> [WORK REQUEST]: Scan the entries and copy each line where the word "submit" is present.
*** INFORMATION ***
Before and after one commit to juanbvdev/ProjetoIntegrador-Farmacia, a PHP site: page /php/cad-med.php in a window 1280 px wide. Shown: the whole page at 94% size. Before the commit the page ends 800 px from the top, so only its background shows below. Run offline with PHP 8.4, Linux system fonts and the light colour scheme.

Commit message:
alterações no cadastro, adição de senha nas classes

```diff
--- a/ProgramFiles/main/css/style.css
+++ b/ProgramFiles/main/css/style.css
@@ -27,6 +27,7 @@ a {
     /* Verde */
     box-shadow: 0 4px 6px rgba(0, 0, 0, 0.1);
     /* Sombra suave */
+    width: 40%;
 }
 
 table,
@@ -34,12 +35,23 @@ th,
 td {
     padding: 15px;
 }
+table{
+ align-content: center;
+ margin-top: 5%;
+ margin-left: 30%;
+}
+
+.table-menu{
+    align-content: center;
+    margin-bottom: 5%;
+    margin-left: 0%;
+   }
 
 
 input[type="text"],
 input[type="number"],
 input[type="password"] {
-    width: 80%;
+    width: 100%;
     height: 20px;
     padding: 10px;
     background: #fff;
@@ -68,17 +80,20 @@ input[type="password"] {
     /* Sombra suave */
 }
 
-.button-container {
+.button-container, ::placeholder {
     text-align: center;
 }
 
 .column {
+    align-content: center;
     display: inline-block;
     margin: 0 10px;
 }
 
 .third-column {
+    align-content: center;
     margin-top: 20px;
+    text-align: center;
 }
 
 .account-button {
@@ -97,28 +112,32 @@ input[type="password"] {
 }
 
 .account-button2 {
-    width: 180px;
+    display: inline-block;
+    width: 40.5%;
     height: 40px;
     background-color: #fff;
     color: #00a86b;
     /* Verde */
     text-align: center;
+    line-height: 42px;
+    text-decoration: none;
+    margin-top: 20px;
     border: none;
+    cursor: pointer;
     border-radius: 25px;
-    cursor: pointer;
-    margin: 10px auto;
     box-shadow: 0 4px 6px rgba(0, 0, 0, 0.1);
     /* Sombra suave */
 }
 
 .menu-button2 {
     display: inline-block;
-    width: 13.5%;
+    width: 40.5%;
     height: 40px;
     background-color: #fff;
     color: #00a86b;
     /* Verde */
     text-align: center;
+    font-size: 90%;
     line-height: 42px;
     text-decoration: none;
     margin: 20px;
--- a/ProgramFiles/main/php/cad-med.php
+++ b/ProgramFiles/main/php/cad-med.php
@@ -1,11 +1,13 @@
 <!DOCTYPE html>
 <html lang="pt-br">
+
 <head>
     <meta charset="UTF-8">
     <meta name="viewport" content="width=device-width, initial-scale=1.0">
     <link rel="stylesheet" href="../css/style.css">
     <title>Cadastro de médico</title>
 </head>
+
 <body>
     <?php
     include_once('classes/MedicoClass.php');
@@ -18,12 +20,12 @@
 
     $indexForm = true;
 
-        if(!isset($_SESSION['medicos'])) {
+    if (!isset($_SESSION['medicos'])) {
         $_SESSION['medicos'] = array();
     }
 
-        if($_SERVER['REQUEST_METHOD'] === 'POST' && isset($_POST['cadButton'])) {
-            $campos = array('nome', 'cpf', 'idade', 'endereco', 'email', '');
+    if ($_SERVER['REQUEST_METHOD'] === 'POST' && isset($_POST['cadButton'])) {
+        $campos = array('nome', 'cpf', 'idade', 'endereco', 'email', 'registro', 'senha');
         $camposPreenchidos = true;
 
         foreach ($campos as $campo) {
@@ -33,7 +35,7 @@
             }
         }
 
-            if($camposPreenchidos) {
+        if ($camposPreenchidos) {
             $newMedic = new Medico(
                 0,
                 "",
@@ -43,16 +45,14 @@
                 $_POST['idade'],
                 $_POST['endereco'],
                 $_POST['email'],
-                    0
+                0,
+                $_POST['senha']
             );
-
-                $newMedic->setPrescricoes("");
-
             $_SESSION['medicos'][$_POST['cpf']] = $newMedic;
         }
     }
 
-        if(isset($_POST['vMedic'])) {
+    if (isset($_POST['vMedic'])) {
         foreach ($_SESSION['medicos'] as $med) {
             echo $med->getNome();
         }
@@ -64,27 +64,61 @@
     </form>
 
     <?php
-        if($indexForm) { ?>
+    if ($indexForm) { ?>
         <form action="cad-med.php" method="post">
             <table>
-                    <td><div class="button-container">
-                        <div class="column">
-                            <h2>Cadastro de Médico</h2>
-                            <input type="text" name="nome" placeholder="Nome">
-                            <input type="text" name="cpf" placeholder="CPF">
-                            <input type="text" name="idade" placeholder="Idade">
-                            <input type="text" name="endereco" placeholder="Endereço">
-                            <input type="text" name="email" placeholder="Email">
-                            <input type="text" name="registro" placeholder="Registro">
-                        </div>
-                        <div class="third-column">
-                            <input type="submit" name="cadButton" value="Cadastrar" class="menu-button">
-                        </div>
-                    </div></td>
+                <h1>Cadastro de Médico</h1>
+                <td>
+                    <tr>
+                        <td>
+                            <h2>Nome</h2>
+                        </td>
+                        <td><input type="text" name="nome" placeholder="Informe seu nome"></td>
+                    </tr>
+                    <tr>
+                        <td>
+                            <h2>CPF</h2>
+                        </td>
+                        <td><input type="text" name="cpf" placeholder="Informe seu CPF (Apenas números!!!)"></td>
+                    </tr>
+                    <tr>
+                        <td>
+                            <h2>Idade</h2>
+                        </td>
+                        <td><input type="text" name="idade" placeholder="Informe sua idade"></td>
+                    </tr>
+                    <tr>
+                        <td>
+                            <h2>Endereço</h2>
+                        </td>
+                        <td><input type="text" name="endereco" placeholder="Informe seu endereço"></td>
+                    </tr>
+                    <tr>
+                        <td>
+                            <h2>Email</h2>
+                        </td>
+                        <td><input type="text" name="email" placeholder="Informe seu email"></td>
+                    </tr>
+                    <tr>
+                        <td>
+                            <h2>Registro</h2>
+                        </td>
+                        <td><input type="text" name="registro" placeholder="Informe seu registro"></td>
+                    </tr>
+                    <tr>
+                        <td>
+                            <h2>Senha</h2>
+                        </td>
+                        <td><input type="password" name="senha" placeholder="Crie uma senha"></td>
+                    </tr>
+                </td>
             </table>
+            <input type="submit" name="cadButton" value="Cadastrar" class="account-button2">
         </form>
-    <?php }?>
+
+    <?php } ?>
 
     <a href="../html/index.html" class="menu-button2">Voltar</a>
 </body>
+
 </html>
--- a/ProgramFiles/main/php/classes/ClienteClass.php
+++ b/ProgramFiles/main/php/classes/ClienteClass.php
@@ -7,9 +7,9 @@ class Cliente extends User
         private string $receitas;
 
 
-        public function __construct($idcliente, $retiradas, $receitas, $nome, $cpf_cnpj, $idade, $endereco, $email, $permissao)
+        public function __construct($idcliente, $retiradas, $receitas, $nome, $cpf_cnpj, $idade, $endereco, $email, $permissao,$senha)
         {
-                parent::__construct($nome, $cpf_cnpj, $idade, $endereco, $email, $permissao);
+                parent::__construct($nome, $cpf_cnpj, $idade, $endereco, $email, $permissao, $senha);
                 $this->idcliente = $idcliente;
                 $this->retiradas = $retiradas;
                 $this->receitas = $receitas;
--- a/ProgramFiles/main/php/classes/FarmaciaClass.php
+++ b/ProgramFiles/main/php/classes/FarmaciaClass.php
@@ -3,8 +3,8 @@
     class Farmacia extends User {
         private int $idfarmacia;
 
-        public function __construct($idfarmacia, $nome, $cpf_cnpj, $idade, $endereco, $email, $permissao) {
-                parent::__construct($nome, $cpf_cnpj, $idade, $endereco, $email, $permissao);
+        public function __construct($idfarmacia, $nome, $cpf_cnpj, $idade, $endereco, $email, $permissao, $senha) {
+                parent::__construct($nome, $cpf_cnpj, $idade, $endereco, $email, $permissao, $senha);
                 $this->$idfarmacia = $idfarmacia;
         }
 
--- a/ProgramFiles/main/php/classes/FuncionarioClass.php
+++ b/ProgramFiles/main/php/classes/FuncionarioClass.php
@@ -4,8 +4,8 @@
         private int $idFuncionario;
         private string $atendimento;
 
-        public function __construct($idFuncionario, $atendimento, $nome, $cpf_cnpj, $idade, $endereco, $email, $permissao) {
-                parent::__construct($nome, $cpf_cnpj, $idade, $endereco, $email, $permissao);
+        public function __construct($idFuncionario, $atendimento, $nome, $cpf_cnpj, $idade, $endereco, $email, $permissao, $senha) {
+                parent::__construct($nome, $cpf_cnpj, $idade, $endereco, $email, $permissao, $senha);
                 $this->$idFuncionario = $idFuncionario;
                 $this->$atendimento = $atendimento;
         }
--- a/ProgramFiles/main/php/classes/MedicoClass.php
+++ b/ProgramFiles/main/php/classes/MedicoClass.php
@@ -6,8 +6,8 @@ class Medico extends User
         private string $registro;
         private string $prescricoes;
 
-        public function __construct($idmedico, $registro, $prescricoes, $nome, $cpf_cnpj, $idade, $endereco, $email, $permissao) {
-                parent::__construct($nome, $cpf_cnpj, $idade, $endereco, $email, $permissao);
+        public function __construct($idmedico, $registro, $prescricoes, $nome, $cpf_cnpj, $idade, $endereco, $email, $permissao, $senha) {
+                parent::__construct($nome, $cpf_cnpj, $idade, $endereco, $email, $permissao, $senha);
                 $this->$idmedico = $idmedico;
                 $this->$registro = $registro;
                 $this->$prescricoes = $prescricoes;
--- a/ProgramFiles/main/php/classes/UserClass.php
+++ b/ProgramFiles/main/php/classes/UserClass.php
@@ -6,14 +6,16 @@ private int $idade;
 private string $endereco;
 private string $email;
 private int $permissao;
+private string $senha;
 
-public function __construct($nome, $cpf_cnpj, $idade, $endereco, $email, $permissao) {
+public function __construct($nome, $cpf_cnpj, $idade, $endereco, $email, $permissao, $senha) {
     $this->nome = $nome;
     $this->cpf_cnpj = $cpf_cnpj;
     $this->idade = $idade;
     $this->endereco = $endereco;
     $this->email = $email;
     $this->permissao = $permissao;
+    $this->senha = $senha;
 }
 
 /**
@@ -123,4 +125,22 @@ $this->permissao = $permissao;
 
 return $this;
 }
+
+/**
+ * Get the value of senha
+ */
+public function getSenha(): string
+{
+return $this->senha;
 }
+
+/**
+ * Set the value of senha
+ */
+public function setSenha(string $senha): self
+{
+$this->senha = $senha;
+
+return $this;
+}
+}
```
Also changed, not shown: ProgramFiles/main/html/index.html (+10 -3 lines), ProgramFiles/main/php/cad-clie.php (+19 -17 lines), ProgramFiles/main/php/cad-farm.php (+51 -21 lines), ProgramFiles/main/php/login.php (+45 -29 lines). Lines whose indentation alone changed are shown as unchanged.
*** End of INFORMATION ***
> [EXPECTED ANSWER]:
-                            <input type="submit" name="cadButton" value="Cadastrar" class="menu-button">
+            <input type="submit" name="cadButton" value="Cadastrar" class="account-button2">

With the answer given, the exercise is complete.